It would seem that only white people are in the privileged position to say that skin color does not matter. “I’m not going to spend my life being a color”, he sings, mainly meaning that the prism by which we should evaluate people is not race, but equality. However, the suggestion of the erasure of color leads us to conjecture that whiteness is the ideal. Michael, occupying his throne near the crown of the Statue of Liberty, asserts this statement through more than his lyrics. His costume choice for this video becomes an interesting one to analyze: a white shirt, paired with black pants. If we were to deconstruct it, we would find that the whiteness of his outfit resides on top of the black, signaling the order of hierarchy of race, but also occupies the top portion of his body, the one valued because of intellect and reason, while the black one covers the bottom half, the portion that contains the genitalia and is often associated with the sexualized and the primitive. We can see this clothing choice as a reflection of cultural stereotypes: the rational and civilized white is above the primitive and hypersexualized black. Being that this is a video to try to disavow racial stereotypes and racial differences, the clothing selection surfaces as a huge oversight, or a fraught choice.
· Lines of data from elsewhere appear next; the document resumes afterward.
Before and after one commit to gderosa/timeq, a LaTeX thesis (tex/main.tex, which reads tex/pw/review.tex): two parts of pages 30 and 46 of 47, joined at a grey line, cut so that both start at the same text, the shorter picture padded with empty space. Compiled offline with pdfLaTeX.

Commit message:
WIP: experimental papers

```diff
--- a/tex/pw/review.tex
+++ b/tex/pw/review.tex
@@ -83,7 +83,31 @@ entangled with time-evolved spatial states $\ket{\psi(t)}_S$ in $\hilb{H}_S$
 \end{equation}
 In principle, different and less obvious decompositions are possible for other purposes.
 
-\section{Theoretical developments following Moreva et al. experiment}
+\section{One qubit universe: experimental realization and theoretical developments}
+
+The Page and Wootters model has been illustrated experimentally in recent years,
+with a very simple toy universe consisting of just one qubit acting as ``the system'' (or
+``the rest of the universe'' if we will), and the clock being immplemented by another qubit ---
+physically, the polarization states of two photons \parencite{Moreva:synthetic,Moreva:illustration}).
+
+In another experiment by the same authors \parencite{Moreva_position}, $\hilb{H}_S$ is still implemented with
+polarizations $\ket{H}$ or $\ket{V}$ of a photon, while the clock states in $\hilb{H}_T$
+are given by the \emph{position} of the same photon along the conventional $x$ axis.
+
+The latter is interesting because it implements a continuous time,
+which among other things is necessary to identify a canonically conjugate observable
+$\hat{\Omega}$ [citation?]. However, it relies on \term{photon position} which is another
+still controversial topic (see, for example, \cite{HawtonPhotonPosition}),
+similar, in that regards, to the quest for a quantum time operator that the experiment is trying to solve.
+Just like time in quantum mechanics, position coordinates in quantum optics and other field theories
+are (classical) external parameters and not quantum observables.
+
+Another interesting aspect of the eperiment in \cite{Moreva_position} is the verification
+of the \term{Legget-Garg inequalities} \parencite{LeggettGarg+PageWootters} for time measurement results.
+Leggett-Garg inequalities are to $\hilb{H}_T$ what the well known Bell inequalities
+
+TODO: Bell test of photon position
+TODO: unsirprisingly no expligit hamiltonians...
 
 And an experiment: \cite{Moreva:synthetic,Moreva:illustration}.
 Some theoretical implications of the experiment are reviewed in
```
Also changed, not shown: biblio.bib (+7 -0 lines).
Whereas this video was released to repudiate certain racist accusations towards Michael Jackson, the image tells us a different story. Even though the video promises to challenge ruling discursive assumptions about race, it ends up reaffirming the status quo of white supremacy. The morphing of the faces that ends the musical portion of the video, as well as the transformation of Michael’s face through plastic surgery manipulation seems to suggest that the King of Pop is not looking to join the Little Prince on his quest of returning to the Earth to live happily ever after. Instead, it seems that he has reached the point of no return, and as his hopping from identity to identity progresses, his highly morphed body better suits a space within this galaxy, but out of this world.
Marchetti, Gina. Romance and the “Yellow Peril”: Race, Sex and Discursive Strategies in Hollywood Fiction. Berkeley: University of California Press, 1993. Said, Edward. Orientalism. 1978. 25th Anniversary Edition. New York: Random House, 1994.
Stam, Robert and Louise Spence. “Colonialism, Racism an Representation: An Introduction” in Film: Psychology, Ideology, and Technology. Ed. Leo Braudy and Marshall Cohen. 6th Ed. New York : Oxford University Press, 2004. pp 877-891.